1 , −1 P −1 = 0
et Consequently,
−3t
2 1
e
tA
e =
0
1 1
" 1
−1 . . 1
−1 −1
2 2(et − e−3t ) e−3t − et 2et − e−3t 10.0 points Find a matrix P so that
d1 0
P −1 ,
P
0 d2 1
4 1
−4 0
2. P =
1 −1
2 2e−3t − et −4
1. P =
1 then
−1 so d1 ≥ d2 is a diagonalization of the matrix
2 8
A=
0 0 Explanation:
If A can be diagonalized by
d1 0
−1
P −1 ,
A = P DP
= P
0 d2
tD i.e., λ1 = −3 and λ2 = 1. Corresponding
eigenvectors are
1
2
,
,
v2 =
v1 =
1
1 007 rect tA = λ2 − λ − 3 = (λ + 3)(λ − 1) = 0 , = # 2e−3t − et −7 − λ
8 det[A − λI] = −4
5 − λ Using the fact that
ex = 1 + x + Now A can be diagonalized if we can find
an eigenbasis of R2 of eigenvectors v1 , v2 of A
corresponding to eigenvalues λ1 , λ2 , for then:

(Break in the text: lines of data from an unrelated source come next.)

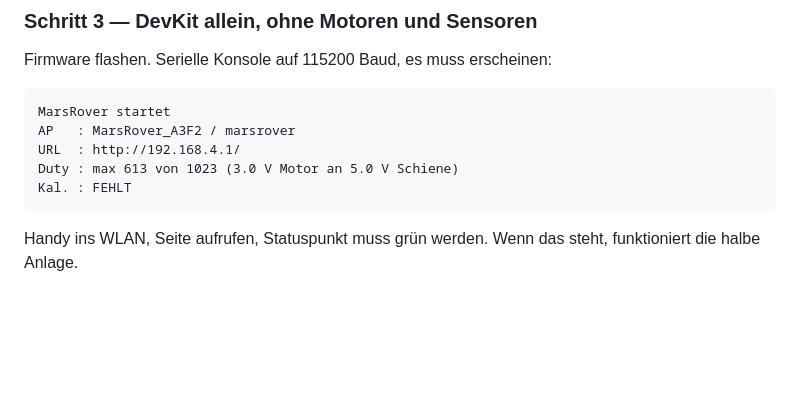
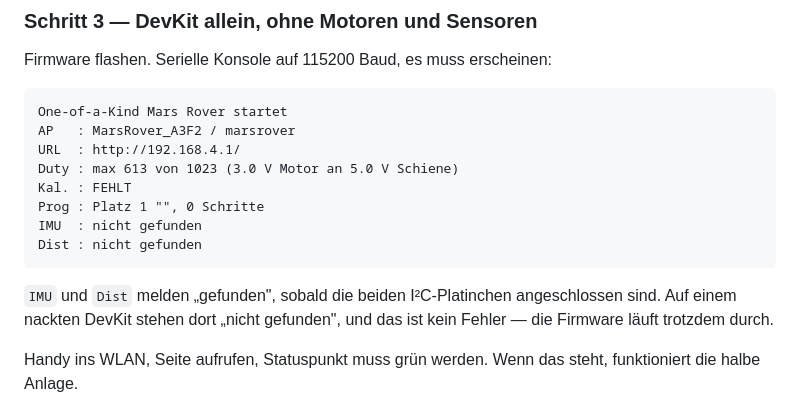
Before and after one commit to Darklirah/Bristlebot, a Markdown page: Doku/07_Inbetriebnahme-und-Tuning.md, the part around the change. GitHub-like rendering; blank space fills up the shorter version.

Commit message:
Doku/07: erwartete Konsolenausgabe stimmt jetzt mit dem Code ueberein
Die erste Zeile heisst "One-of-a-Kind Mars Rover startet", nicht
"MarsRover startet" -- das hatte ich gestern beim Nachziehen falsch
geraten, statt im Code nachzusehen. Dazu die drei Zeilen ergaenzt, die
wirklich noch kommen (Prog, IMU, Dist), mit dem Hinweis, dass "nicht
gefunden" auf einem nackten DevKit normal ist.

Co-Authored-By: Claude Opus 5 <noreply@anthropic.com>

````diff
--- a/Doku/07_Inbetriebnahme-und-Tuning.md
+++ b/Doku/07_Inbetriebnahme-und-Tuning.md
@@ -96,12 +96,19 @@ Ladestrom am besten einmal in Reihe messen: soll ≈ 255 mA sein, nicht 1 A.
 Firmware flashen. Serielle Konsole auf 115200 Baud, es muss erscheinen:
 
 ```
-MarsRover startet
+One-of-a-Kind Mars Rover startet
 AP   : MarsRover_A3F2 / marsrover
 URL  : http://192.168.4.1/
 Duty : max 613 von 1023 (3.0 V Motor an 5.0 V Schiene)
 Kal. : FEHLT
+Prog : Platz 1 "", 0 Schritte
+IMU  : nicht gefunden
+Dist : nicht gefunden
 ```
+
+`IMU` und `Dist` melden „gefunden", sobald die beiden I²C-Platinchen
+angeschlossen sind. Auf einem nackten DevKit stehen dort „nicht gefunden",
+und das ist kein Fehler — die Firmware läuft trotzdem durch.
 
 Handy ins WLAN, Seite aufrufen, Statuspunkt muss grün werden. Wenn das steht,
 funktioniert die halbe Anlage.
````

λ1 0
P −1 , P = [v1 v2 ] .
A = P
0 λ2
But Consequently,
1
−2 0
2 1
f (A) =
−1
0 −4
1 1
0 −4
.
=
2 −6
006 4 # . berana (sb54896) – HW 07 – gilbert – (53435)

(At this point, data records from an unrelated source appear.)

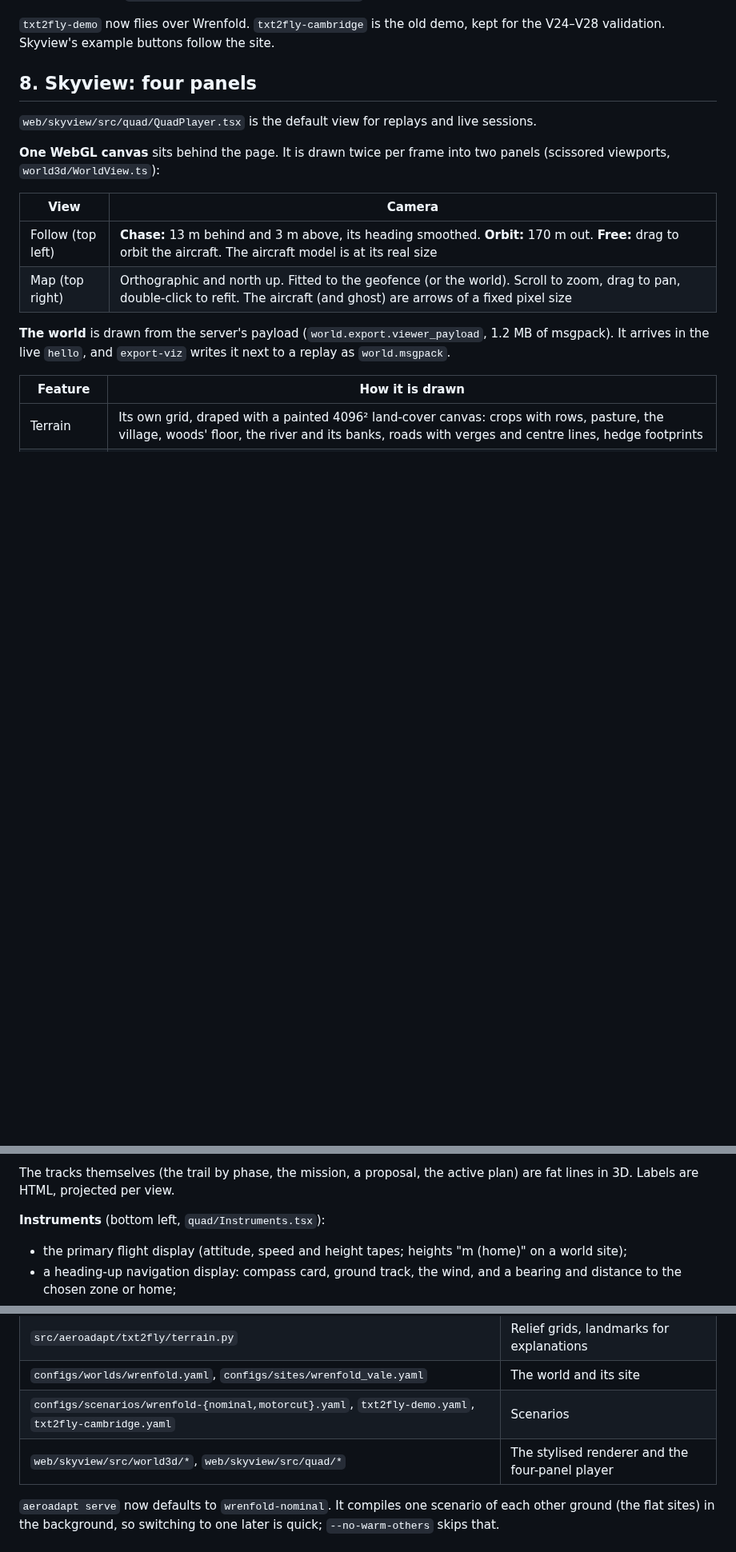
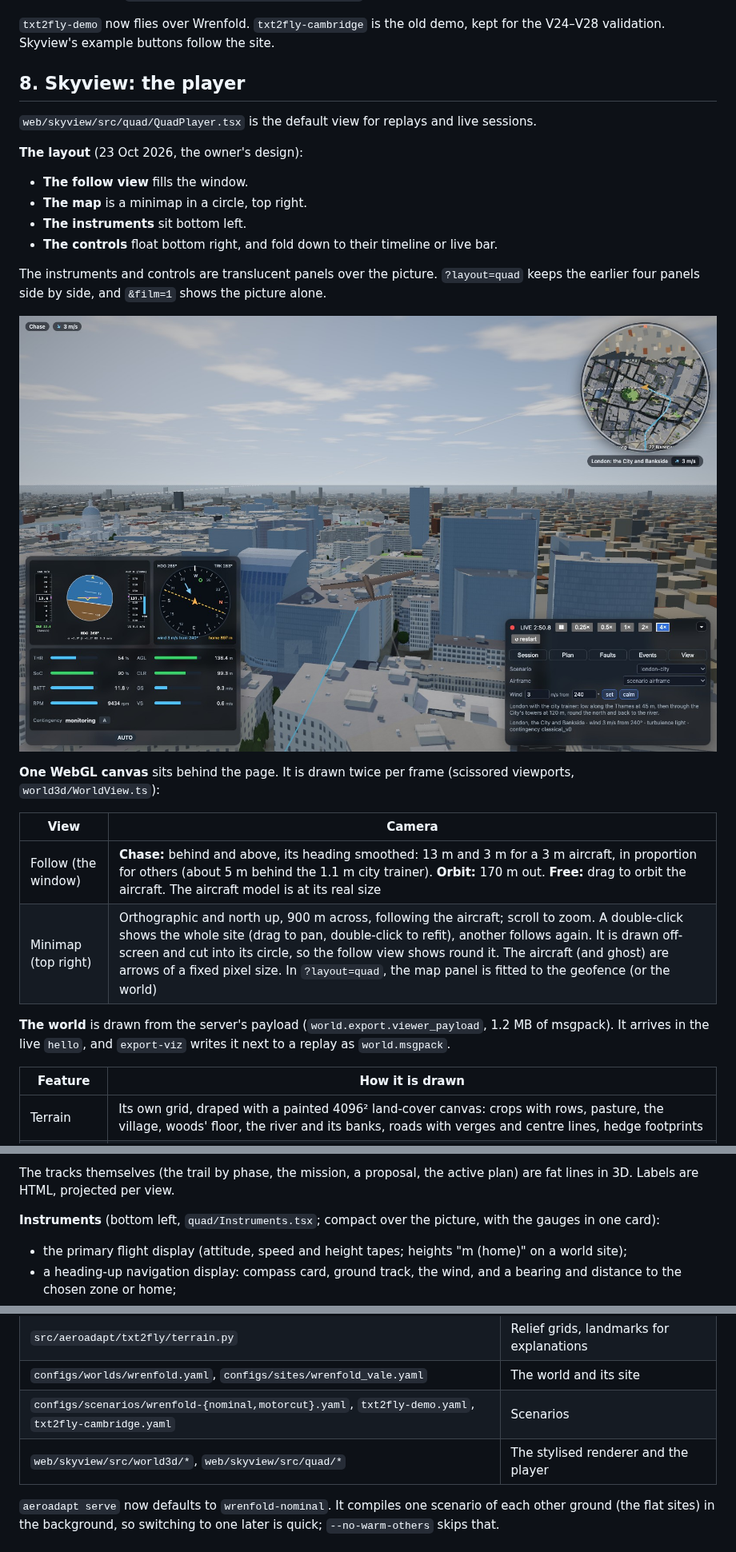
Before and after one commit to gimocimo/aero-adapt, a Markdown page: docs/07_world_and_skyview_spec.md, 3 parts joined by grey strips. Shown at 80% size. Rendered like a GitHub page; pictures changed too: docs/media/skyview_fullscreen.jpg (added); blank space fills up the shorter version.

```diff
--- a/docs/07_world_and_skyview_spec.md
+++ b/docs/07_world_and_skyview_spec.md
@@ -180,16 +180,27 @@ The examples:
 
 `txt2fly-demo` now flies over Wrenfold. `txt2fly-cambridge` is the old demo, kept for the V24–V28 validation. Skyview's example buttons follow the site.
 
-## 8. Skyview: four panels
+## 8. Skyview: the player
 
 `web/skyview/src/quad/QuadPlayer.tsx` is the default view for replays and live sessions.
 
-**One WebGL canvas** sits behind the page. It is drawn twice per frame into two panels (scissored viewports, `world3d/WorldView.ts`):
+**The layout** (23 Oct 2026, the owner's design):
+
+- **The follow view** fills the window.
+- **The map** is a minimap in a circle, top right.
+- **The instruments** sit bottom left.
+- **The controls** float bottom right, and fold down to their timeline or live bar.
+
+The instruments and controls are translucent panels over the picture. `?layout=quad` keeps the earlier four panels side by side, and `&film=1` shows the picture alone.
+
+![The full-screen player over London: the city trainer above the City, the minimap following it](media/skyview_fullscreen.jpg)
+
+**One WebGL canvas** sits behind the page. It is drawn twice per frame (scissored viewports, `world3d/WorldView.ts`):
 
 | View | Camera |
 |---|---|
-| Follow (top left) | **Chase:** 13 m behind and 3 m above, its heading smoothed. **Orbit:** 170 m out. **Free:** drag to orbit the aircraft. The aircraft model is at its real size |
-| Map (top right) | Orthographic and north up. Fitted to the geofence (or the world). Scroll to zoom, drag to pan, double-click to refit. The aircraft (and ghost) are arrows of a fixed pixel size |
+| Follow (the window) | **Chase:** behind and above, its heading smoothed: 13 m and 3 m for a 3 m aircraft, in proportion for others (about 5 m behind the 1.1 m city trainer). **Orbit:** 170 m out. **Free:** drag to orbit the aircraft. The aircraft model is at its real size |
+| Minimap (top right) | Orthographic and north up, 900 m across, following the aircraft; scroll to zoom. A double-click shows the whole site (drag to pan, double-click to refit), another follows again. It is drawn off-screen and cut into its circle, so the follow view shows round it. The aircraft (and ghost) are arrows of a fixed pixel size. In `?layout=quad`, the map panel is fitted to the geofence (or the world) |
 
 **The world** is drawn from the server's payload (`world.export.viewer_payload`, 1.2 MB of msgpack). It arrives in the live `hello`, and `export-viz` writes it next to a replay as `world.msgpack`.
 
@@ -209,7 +220,7 @@ A transparent overlay canvas on the same terrain mesh carries:
 
 The tracks themselves (the trail by phase, the mission, a proposal, the active plan) are fat lines in 3D. Labels are HTML, projected per view.
 
-**Instruments** (bottom left, `quad/Instruments.tsx`):
+**Instruments** (bottom left, `quad/Instruments.tsx`; compact over the picture, with the gauges in one card):
 
 - the primary flight display (attitude, speed and height tapes; heights "m (home)" on a world site);
 - a heading-up navigation display: compass card, ground track, the wind, and a bearing and distance to the chosen zone or home;
@@ -279,7 +290,7 @@ The world is synthetic. Wrenfold is not a real place, and its origin only sets t
 | `src/aeroadapt/txt2fly/terrain.py` | Relief grids, landmarks for explanations |
 | `configs/worlds/wrenfold.yaml`, `configs/sites/wrenfold_vale.yaml` | The world and its site |
 | `configs/scenarios/wrenfold-{nominal,motorcut}.yaml`, `txt2fly-demo.yaml`, `txt2fly-cambridge.yaml` | Scenarios |
-| `web/skyview/src/world3d/*`, `web/skyview/src/quad/*` | The stylised renderer and the four-panel player |
+| `web/skyview/src/world3d/*`, `web/skyview/src/quad/*` | The stylised renderer and the player |
 
 `aeroadapt serve` now defaults to `wrenfold-nominal`. It compiles one scenario of each other ground (the flat sites) in the background, so switching to one later is quick; `--no-warm-others` skips that.
 
```
Also changed, not shown: other parts of docs/07_world_and_skyview_spec.md (+2 -1 lines), README.md (+7 -4 lines), docs/08_london_spec.md (+2 -2 lines), 5 other files.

1
−4 4
1 1
0 −4
3. P =
−1
−1
4. P =
0
−4
5. P =
1
1
6. P =
0 So, P = [u1 u2 ] and A = P DP −1
is a diagonalization of A.
Consequently,
1
2 0
, P =
D=
0
0 0
−4
correct
1 008 Explanation:
To begin, we must find the eigenvectors
and eigenvalues of A. To do this, we will use
the characteristic equation, det(A − λI) = 0.
That is, we will look for the zeros of the
characteristic polynomial. λ1
D=
0 0
λ2 2
=
0
0
.
0 Now to find the eigenvectors of A, we will
solve for the nontrivial solution of the characteristic equation by row reducing the related
augmented matrices:
2−2
8
0
[ A − λ1 I 0 ] =
0
0−2 0
0 −1 0
0 8 0
∼
=
0 0 0
0 −2 0
1
,
=⇒ u1 =
0
while
[ A − λ2 I
= 0]
2 8
0 0
=⇒ 2+0
8
0
=
0
0+0 0
1 4 0
0
∼
0 0 0
0
−4
.
u2 =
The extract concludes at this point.